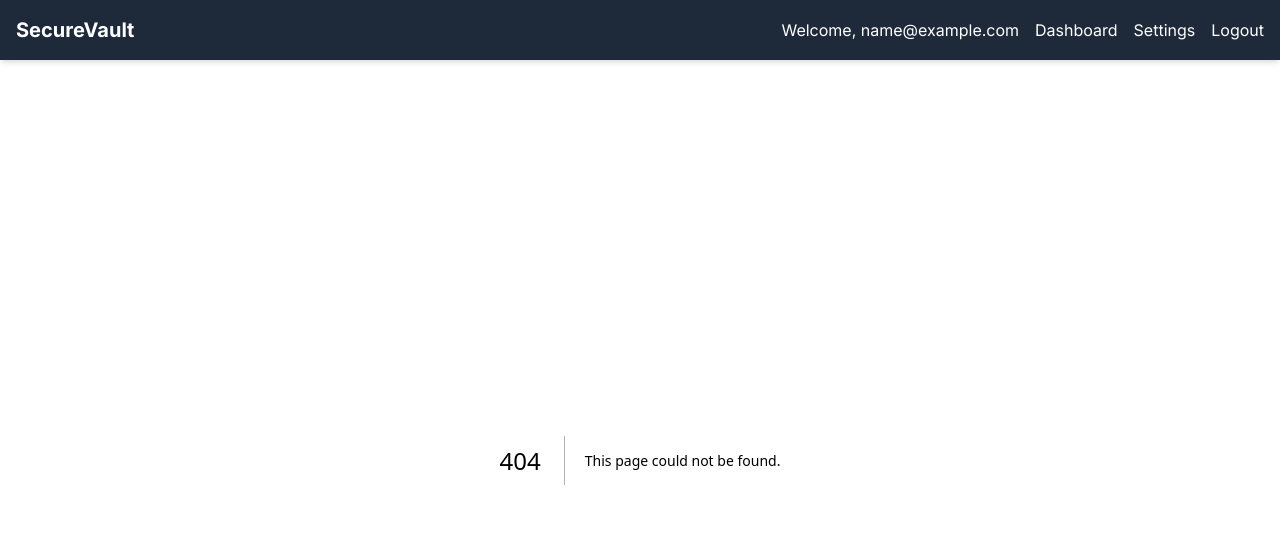
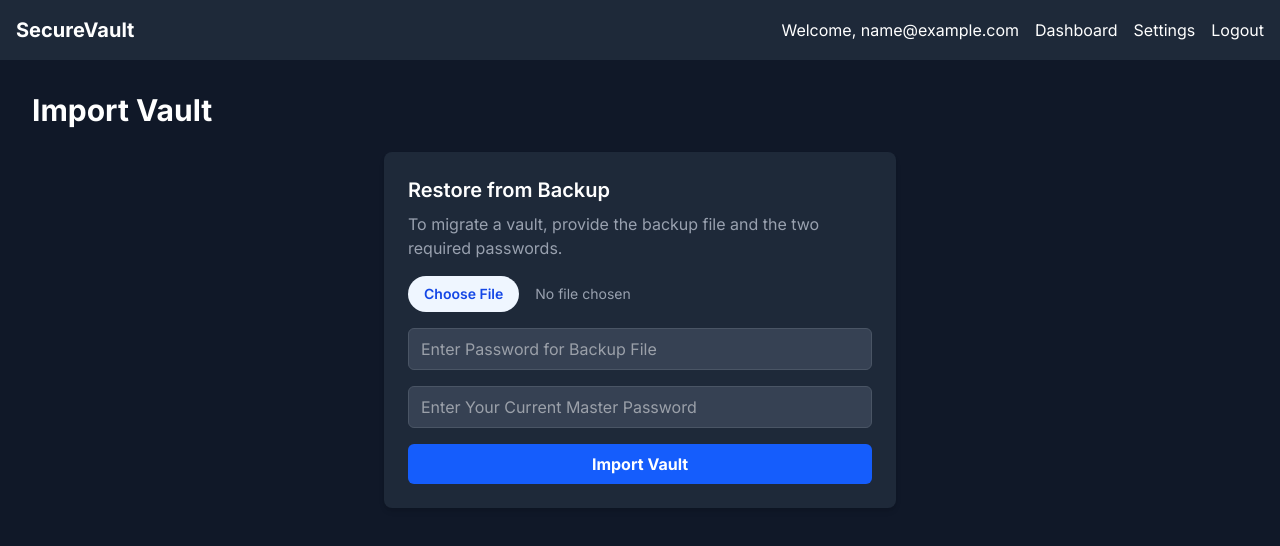
Before and after one commit to rishabh794/secure-vault, a Next.js app: page /settings/import in a window 1280 px wide. Before the commit this address had no page. Shown: the top 546 px of the page. Built offline with nearby package versions, Linux system fonts and the light colour scheme; sample sign-in values are in the browser's storage.

Commit message:
feat: implement vault import functionality and fix vault export

```diff
--- a/components/EditModal.tsx
+++ b/components/EditModal.tsx
@@ -23,7 +23,7 @@ export function EditModal({ item, masterPassword, onClose, onSave }: EditModalPr
 
     useEffect(() => {
         try {
-            const decrypted = decryptData(item.encryptedData, masterPassword) as VaultItem;
+            const decrypted = decryptData<VaultItem>(item.encryptedData, masterPassword);
             setTitle(decrypted.title);
             setUsername(decrypted.username);
             setPassword(decrypted.password || '');
--- a/lib/crypto.ts
+++ b/lib/crypto.ts
@@ -37,7 +37,7 @@ function encryptData(data: object, masterPassword: string): string {
  * @param masterPassword The user's master password.
  * @returns The decrypted data object.
  */
-function decryptData(encryptedString: string, masterPassword: string): object {
+function decryptData<T>(encryptedString: string, masterPassword: string): T {
     const salt = CryptoJS.enc.Hex.parse(encryptedString.substr(0, 32));
     const iv = CryptoJS.enc.Hex.parse(encryptedString.substr(32, 32));
     const encrypted = encryptedString.substring(64);
@@ -54,7 +54,7 @@ function decryptData(encryptedString: string, masterPassword: string): object {
     });
 
     const jsonString = decrypted.toString(CryptoJS.enc.Utf8);
-    return JSON.parse(jsonString);
+    return JSON.parse(jsonString) as T;
 }
 
 export {encryptData , decryptData};
--- a/src/app/dashboard/page.tsx
+++ b/src/app/dashboard/page.tsx
@@ -66,7 +66,7 @@ export default function DashboardPage() {
         try {
             const decrypted: Record<string, VaultItem> = {};
             items.forEach(item => {
-                decrypted[item._id] = decryptData(item.encryptedData, masterPassword) as VaultItem;
+                decrypted[item._id] = decryptData<VaultItem>(item.encryptedData, masterPassword);
             });
             setDecryptedItems(decrypted);
             toast.success("Vault unlocked!");
--- a/src/app/settings/export/page.tsx
+++ b/src/app/settings/export/page.tsx
@@ -2,8 +2,15 @@
 
 import { useState } from 'react';
 import { ProtectedRoute } from '@/components/ProtectedRoute';
-import { encryptData } from '@/lib/crypto';
+import { encryptData, decryptData } from '@/lib/crypto';
 import toast from 'react-hot-toast';
+
+type VaultItem = { title: string; username: string; password?: string; url?: string; notes?: string; tags?: string[] };
+
+interface VaultDbItem {
+    encryptedData: string;
+    tags?: string[];
+}
 
 export default function ExportPage() {
     const [masterPassword, setMasterPassword] = useState('');
@@ -18,9 +25,7 @@ export default function ExportPage() {
             headers: { 'Authorization': `Bearer ${token}` }
         });
 
-        if (!res.ok) {
-            return toast.error("Failed to fetch vault data.");
-        }
+        if (!res.ok) { return toast.error("Failed to fetch vault data."); }
 
         const data = await res.json();
 
@@ -29,18 +34,26 @@ export default function ExportPage() {
         }
 
         try {
-            const encryptedVault = encryptData(data.items, masterPassword);
+            const plaintextItems = data.items.map((item: VaultDbItem) => {
+                const decrypted = decryptData<VaultItem>(item.encryptedData, masterPassword);
+                return { ...decrypted, tags: item.tags };
+            });
+
+            const encryptedVault = encryptData(plaintextItems, masterPassword);
 
             const blob = new Blob([encryptedVault], { type: 'text/plain;charset=utf-8' });
             const url = URL.createObjectURL(blob);
             const a = document.createElement('a');
             a.href = url;
             a.download = `secure-vault-backup-${new Date().toISOString().split('T')[0]}.txt`;
+            document.body.appendChild(a);
             a.click();
+            document.body.removeChild(a);
             URL.revokeObjectURL(url);
+
             toast.success("Vault exported successfully!");
             setMasterPassword('');
-        } catch {
+        } catch  {
             toast.error("Export failed. Check your master password.");
         }
     };
@@ -49,13 +62,18 @@ export default function ExportPage() {
         <ProtectedRoute>
             <div className="bg-gray-900 text-white min-h-screen p-8">
                 <h1 className="text-3xl font-bold mb-6">Export Vault</h1>
-
                 <div className="bg-gray-800 rounded-lg shadow-md p-6 max-w-lg mx-auto">
                     <h2 className="text-xl font-semibold mb-2">Create Encrypted Backup</h2>
                     <p className="text-gray-400 mb-4">
                         This will download your entire vault as a single, encrypted text file.
                         You will need your master password to create the backup and to restore it later.
                     </p>
+
+                    <div className="bg-red-900/50 border border-red-700 text-red-300 px-4 py-3 rounded-md relative mb-4" role="alert">
+                        <strong className="font-bold">Important: </strong>
+                        <span className="block sm:inline">Remember the master password used for this export. You will need it to decrypt this backup file in future while importing.</span>
+                    </div>
+
                     <div className="flex flex-col space-y-4">
                         <input
                             type="password"
--- /dev/null
+++ b/src/app/settings/import/page.tsx
@@ -0,0 +1,104 @@
+"use client";
+
+import { useState } from 'react';
+import { ProtectedRoute } from '@/components/ProtectedRoute';
+import { encryptData, decryptData } from '@/lib/crypto';
+import toast from 'react-hot-toast';
+import { useRouter } from 'next/navigation';
+
+type VaultItem = { title: string; username: string; password?: string; url?: string; notes?: string; tags?: string[] };
+
+export default function ImportPage() {
+    const [backupPassword, setBackupPassword] = useState('');
+    const [currentMasterPassword, setCurrentMasterPassword] = useState('');
+    const [backupFile, setBackupFile] = useState<File | null>(null);
+    const [isImporting, setIsImporting] = useState(false);
+    const router = useRouter();
+
+    const handleFileChange = (e: React.ChangeEvent<HTMLInputElement>) => {
+        if (e.target.files) {
+            setBackupFile(e.target.files[0]);
+        }
+    };
+
+    const handleImport = async () => {
+        if (!backupFile) { return toast.error("Please select a backup file."); }
+        if (!backupPassword) { return toast.error("Please enter the backup file's password."); }
+        if (!currentMasterPassword) { return toast.error("Please enter your current account's master password."); }
+
+        setIsImporting(true);
+        const reader = new FileReader();
+
+        reader.onload = async (e) => {
+            const encryptedContent = e.target?.result as string;
+            try {
+                const plaintextItems = decryptData<VaultItem[]>(encryptedContent, backupPassword);
+
+                if (!Array.isArray(plaintextItems)) { throw new Error("Invalid backup file format."); }
+
+                const token = sessionStorage.getItem('token');
+
+                for (const item of plaintextItems) {
+                    const newEncryptedData = encryptData(item, currentMasterPassword);
+
+                    const res = await fetch('/api/vault', {
+                        method: 'POST',
+                        headers: { 'Content-Type': 'application/json', 'Authorization': `Bearer ${token}` },
+                        body: JSON.stringify({ encryptedData: newEncryptedData, tags: item.tags || [] }),
+                    });
+
+                    if (!res.ok) { throw new Error("An error occurred while saving an item."); }
+                }
+
+                toast.success(`${plaintextItems.length} items imported successfully! Redirecting...`);
+                setTimeout(() => router.push('/dashboard'), 2000);
+
+            } catch {
+                toast.error("Import failed. Check your file and passwords.");
+            } finally {
+                setIsImporting(false);
+            }
+        };
+
+        reader.readAsText(backupFile);
+    };
+
+    return (
+        <ProtectedRoute>
+            <div className="bg-gray-900 text-white min-h-screen p-8">
+                <h1 className="text-3xl font-bold mb-6">Import Vault</h1>
+                <div className="bg-gray-800 rounded-lg shadow-md p-6 max-w-lg mx-auto">
+                    <h2 className="text-xl font-semibold mb-2">Restore from Backup</h2>
+                    <p className="text-gray-400 mb-4">
+                        To migrate a vault, provide the backup file and the two required passwords.
+                    </p>
+                    <div className="flex flex-col space-y-4">
+                        <input
+                            type="file"
+                            accept=".txt"
+                            onChange={handleFileChange}
+                            className="w-full text-sm text-gray-400 file:mr-4 file:py-2 file:px-4 file:rounded-full file:border-0 file:text-sm file:font-semibold file:bg-blue-50 file:text-blue-700 hover:file:bg-blue-100"
+                        />
+                        <input
+                            type="password"
+                            placeholder="Enter Password for Backup File"
+                            value={backupPassword}
+                            onChange={(e) => setBackupPassword(e.target.value)}
+                            className="flex-grow px-3 py-2 text-white bg-gray-700 border border-gray-600 rounded-md"
+                        />
+                        <input
+                            type="password"
+                            placeholder="Enter Your Current Master Password"
+                            value={currentMasterPassword}
+                            onChange={(e) => setCurrentMasterPassword(e.target.value)}
+                            className="flex-grow px-3 py-2 text-white bg-gray-700 border border-gray-600 rounded-md"
+                        />
+                        <button onClick={handleImport} disabled={isImporting} className="w-full px-4 py-2 font-bold text-white bg-blue-600 rounded-md hover:bg-blue-700 disabled:bg-gray-500">
+                            {isImporting ? 'Importing...' : 'Import Vault'}
+                        </button>
+                    </div>
+                </div>
+            </div>
+        </ProtectedRoute>
+    );
+}
--- a/src/app/settings/page.tsx
+++ b/src/app/settings/page.tsx
@@ -20,6 +20,11 @@ export default function SettingsPage() {
                         <p className="text-gray-400 mt-1">Create a secure, encrypted backup of your vault data.</p>
                     </Link>
 
+                    <Link href="/settings/import" className="block p-6 bg-gray-800 rounded-lg shadow-md hover:bg-gray-700 transition-colors">
+                        <h2 className="text-xl font-semibold">Import Vault</h2>
+                        <p className="text-gray-400 mt-1">Restore your vault from an encrypted backup file.</p>
+                    </Link>
+
                 </div>
             </div>
         </ProtectedRoute>
```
__________
# [WHAT TO DO]
All lines holding the word "reader" must be found in the listing and copied.

# [REPLY TO THE EXERCISE]
+        const reader = new FileReader();
+        reader.onload = async (e) => {
+        reader.readAsText(backupFile);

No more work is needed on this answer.